_Action item_
Could you copy every record exactly, leaving the pictures behind?

_Change detection data_
○ ○ ○ ○

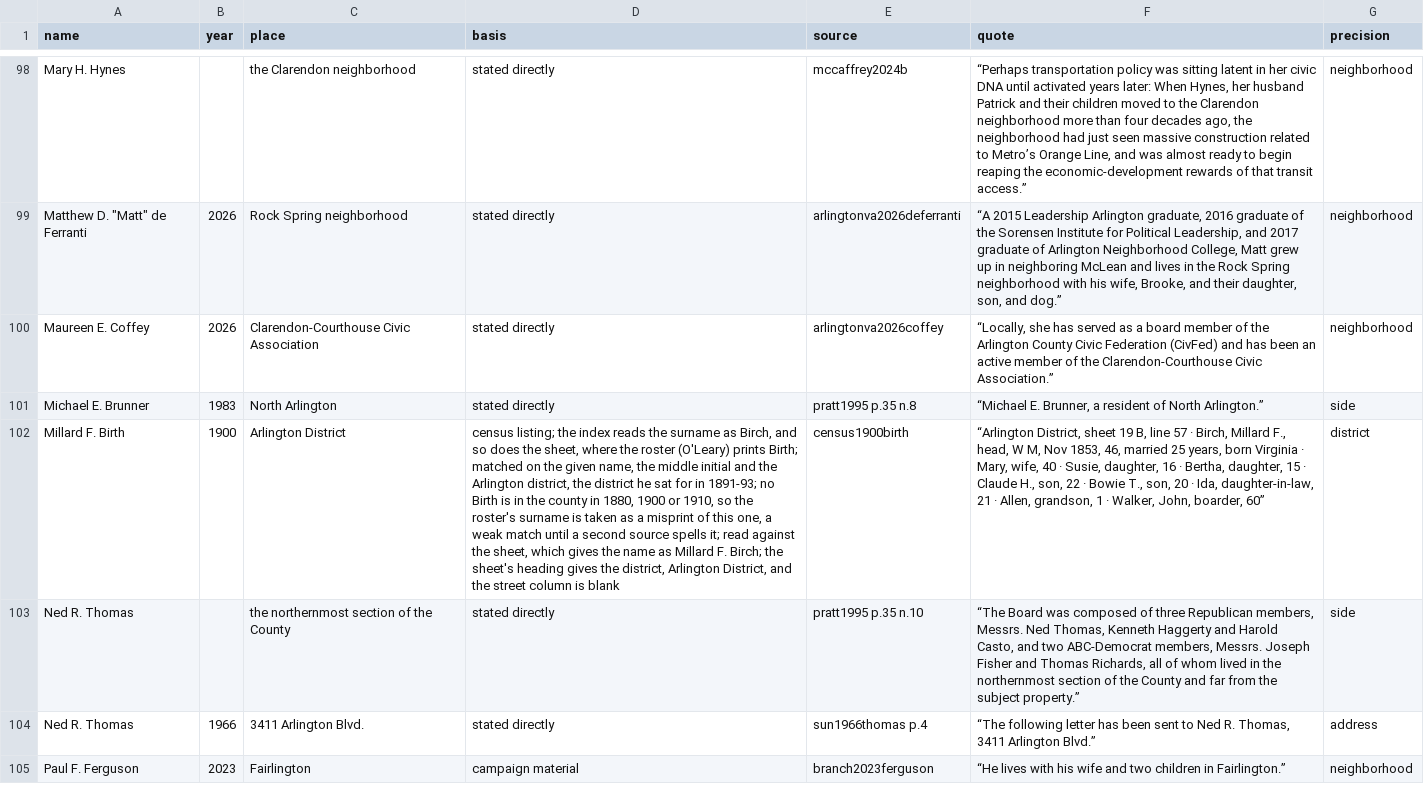
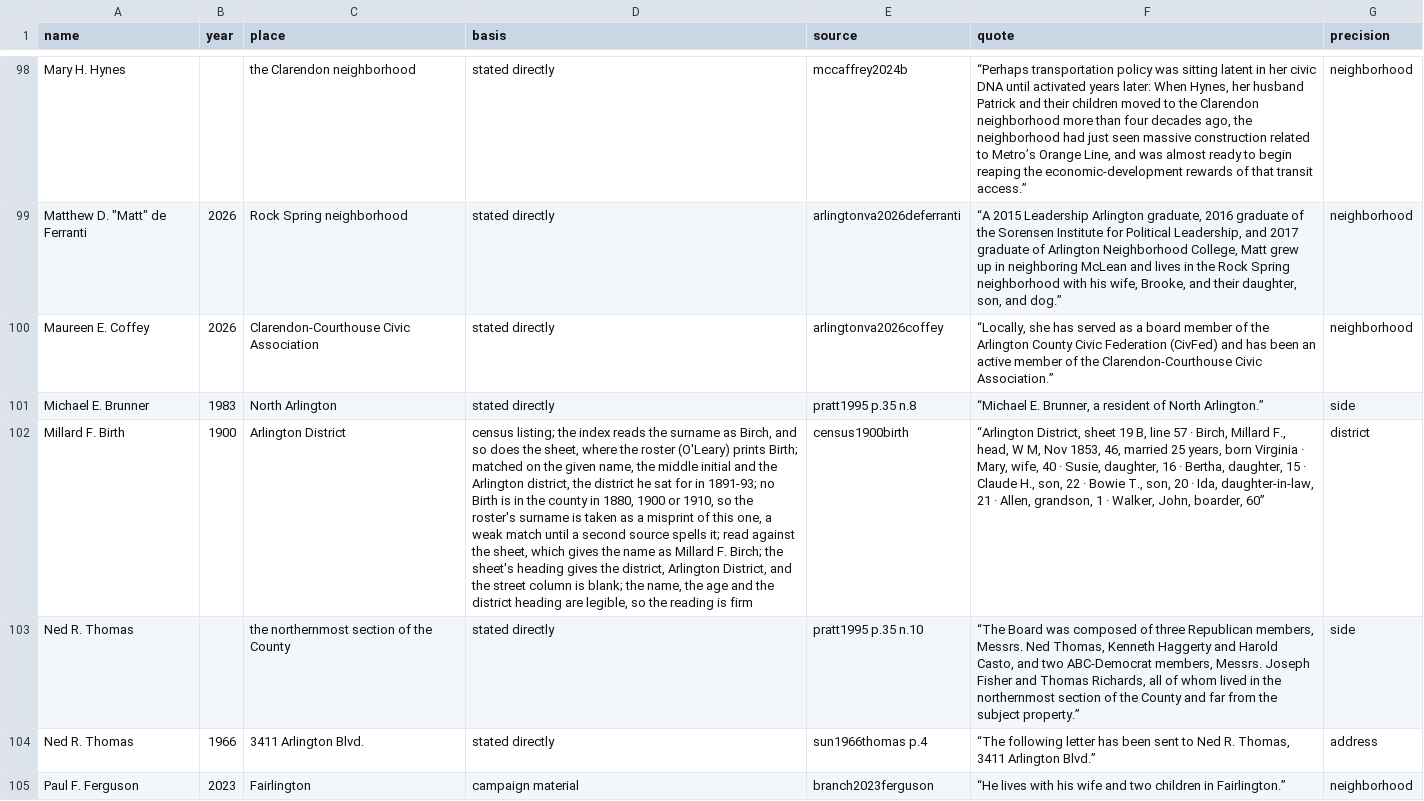
Before and after one commit to slhudson/arlington-bsap, a CSV file: data/clean/board_residence.csv, drawn as a sheet; only a part is shown, gaps mark what is left out; the diff covers the shown part only; the diff names each change by its address in the sheet, - before the commit and + after, or states it on an @@ line.

```diff
--- a/data/clean/board_residence.csv
+++ b/data/clean/board_residence.csv
-D102 (basis): …column is blank
+D102 (basis): …column is blank; the name, the age and the district heading are legible, so the reading is firm
```
Also changed, not shown: 2 added rows and 32 edited cells elsewhere in this file, data/transcribed/by_claude/board_census.csv, docs/questions.csv, 9 other files.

○ ○ ○ ○

_Response box_
Before and after one commit to slhudson/arlington-bsap, a CSV file: data/clean/board_residence.csv, drawn as a sheet; only a part is shown, gaps mark what is left out; the diff covers the shown part only; the diff names each change by its address in the sheet, - before the commit and + after, or states it on an @@ line.

```diff
--- a/data/clean/board_residence.csv
+++ b/data/clean/board_residence.csv
-D102 (basis): …column is blank
+D102 (basis): …column is blank; the name, the age and the district heading are legible, so the reading is firm
```
Also changed, not shown: 2 added rows and 32 edited cells elsewhere in this file, data/transcribed/by_claude/board_census.csv, docs/questions.csv, 9 other files.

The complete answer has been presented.